=== DATA PROVIDED ===

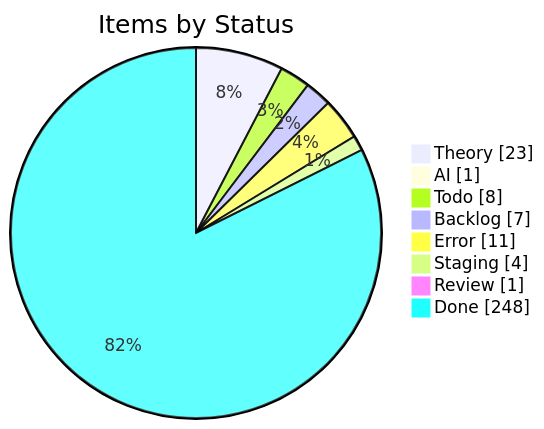
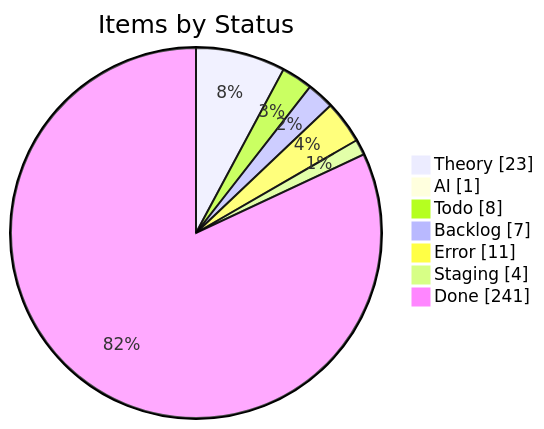
The first of 4 diagrams in apps/kbve/astro-kbve/src/content/docs/dashboard/kanban-data.mdx (KBVE/kbve), drawn with Mermaid before and after one commit. The commit also changed other lines of this file and 8 other files, not shown here.

````diff
--- a/apps/kbve/astro-kbve/src/content/docs/dashboard/kanban-data.mdx
+++ b/apps/kbve/astro-kbve/src/content/docs/dashboard/kanban-data.mdx
@@ -55,12 +55,11 @@
 ```mermaid
 pie showData
     title Items by Status
     "Theory" : 23
     "AI" : 1
     "Todo" : 8
     "Backlog" : 7
     "Error" : 11
     "Staging" : 4
-    "Review" : 1
-    "Done" : 248
+    "Done" : 241
 ```
````
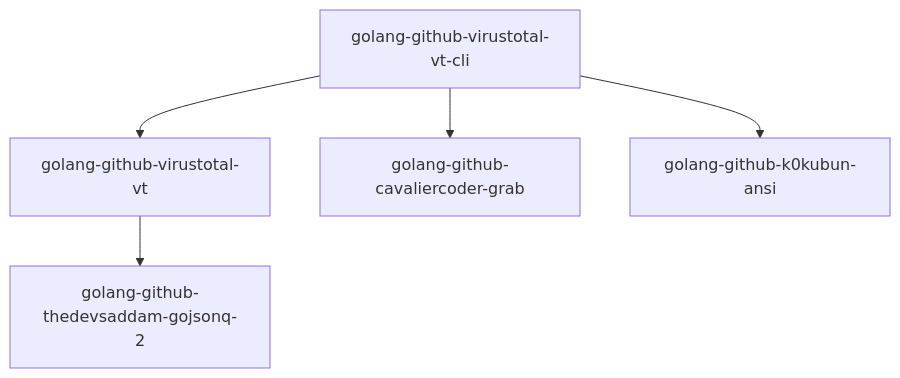
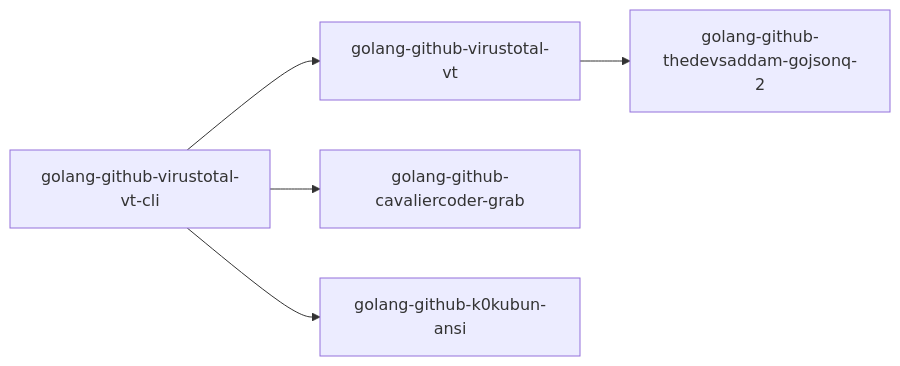
One commit to mavjs/vt-cli-specs changed the diagram in README.md. Above: the diagram before and after it, drawn with Mermaid.

````diff
--- a/README.md
+++ b/README.md
@@ -2,7 +2,7 @@
 ```mermaid
-graph TD
+graph LR
     golang-github-virustotal-vt --> golang-github-thedevsaddam-gojsonq-2;
     golang-github-virustotal-vt-cli --> golang-github-virustotal-vt;
     golang-github-virustotal-vt-cli --> golang-github-cavaliercoder-grab;
     golang-github-virustotal-vt-cli --> golang-github-k0kubun-ansi;
 ```
````
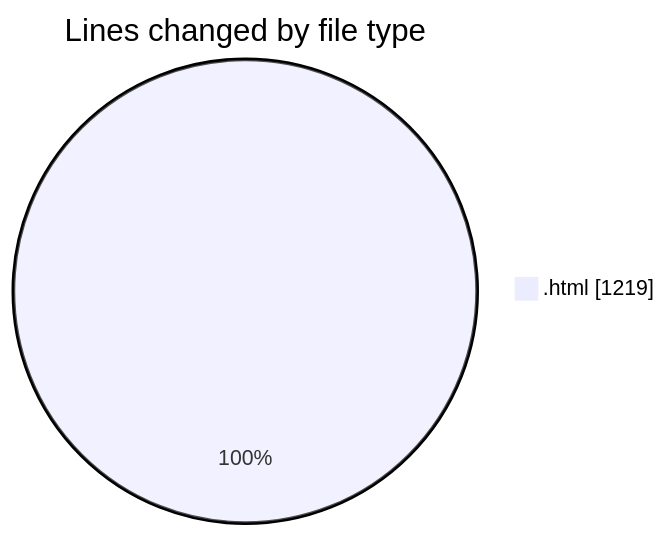
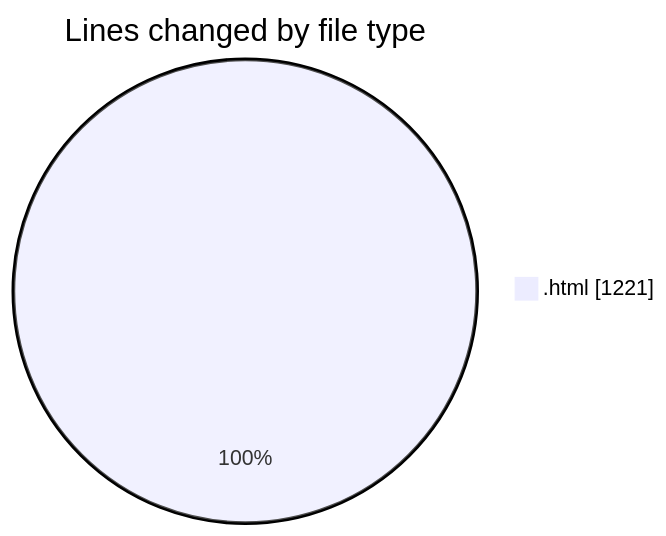
The first of 2 diagrams in 2025-09-06/www/README.md (vahidmafi/code-tracking), drawn with Mermaid before and after one commit. The commit also changed other lines of this file and 1 other file, not shown here.

````diff
--- a/2025-09-06/www/README.md
+++ b/2025-09-06/www/README.md
@@ -21,5 +21,5 @@
 ```mermaid
 pie showData
 title Lines changed by file type
-".html" : 1219
+".html" : 1221
 ```
````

===

PROBLEM DETAILS
With the pictures omitted, print each line of the data above precisely as given.

ANSWER BOX
The first of 4 diagrams in apps/kbve/astro-kbve/src/content/docs/dashboard/kanban-data.mdx (KBVE/kbve), drawn with Mermaid before and after one commit. The commit also changed other lines of this file and 8 other files, not shown here.

````diff
--- a/apps/kbve/astro-kbve/src/content/docs/dashboard/kanban-data.mdx
+++ b/apps/kbve/astro-kbve/src/content/docs/dashboard/kanban-data.mdx
@@ -55,12 +55,11 @@
 ```mermaid
 pie showData
     title Items by Status
     "Theory" : 23
     "AI" : 1
     "Todo" : 8
     "Backlog" : 7
     "Error" : 11
     "Staging" : 4
-    "Review" : 1
-    "Done" : 248
+    "Done" : 241
 ```
````
One commit to mavjs/vt-cli-specs changed the diagram in README.md. Above: the diagram before and after it, drawn with Mermaid.

````diff
--- a/README.md
+++ b/README.md
@@ -2,7 +2,7 @@
 ```mermaid
-graph TD
+graph LR
     golang-github-virustotal-vt --> golang-github-thedevsaddam-gojsonq-2;
     golang-github-virustotal-vt-cli --> golang-github-virustotal-vt;
     golang-github-virustotal-vt-cli --> golang-github-cavaliercoder-grab;
     golang-github-virustotal-vt-cli --> golang-github-k0kubun-ansi;
 ```
````
The first of 2 diagrams in 2025-09-06/www/README.md (vahidmafi/code-tracking), drawn with Mermaid before and after one commit. The commit also changed other lines of this file and 1 other file, not shown here.

````diff
--- a/2025-09-06/www/README.md
+++ b/2025-09-06/www/README.md
@@ -21,5 +21,5 @@
 ```mermaid
 pie showData
 title Lines changed by file type
-".html" : 1219
+".html" : 1221
 ```
````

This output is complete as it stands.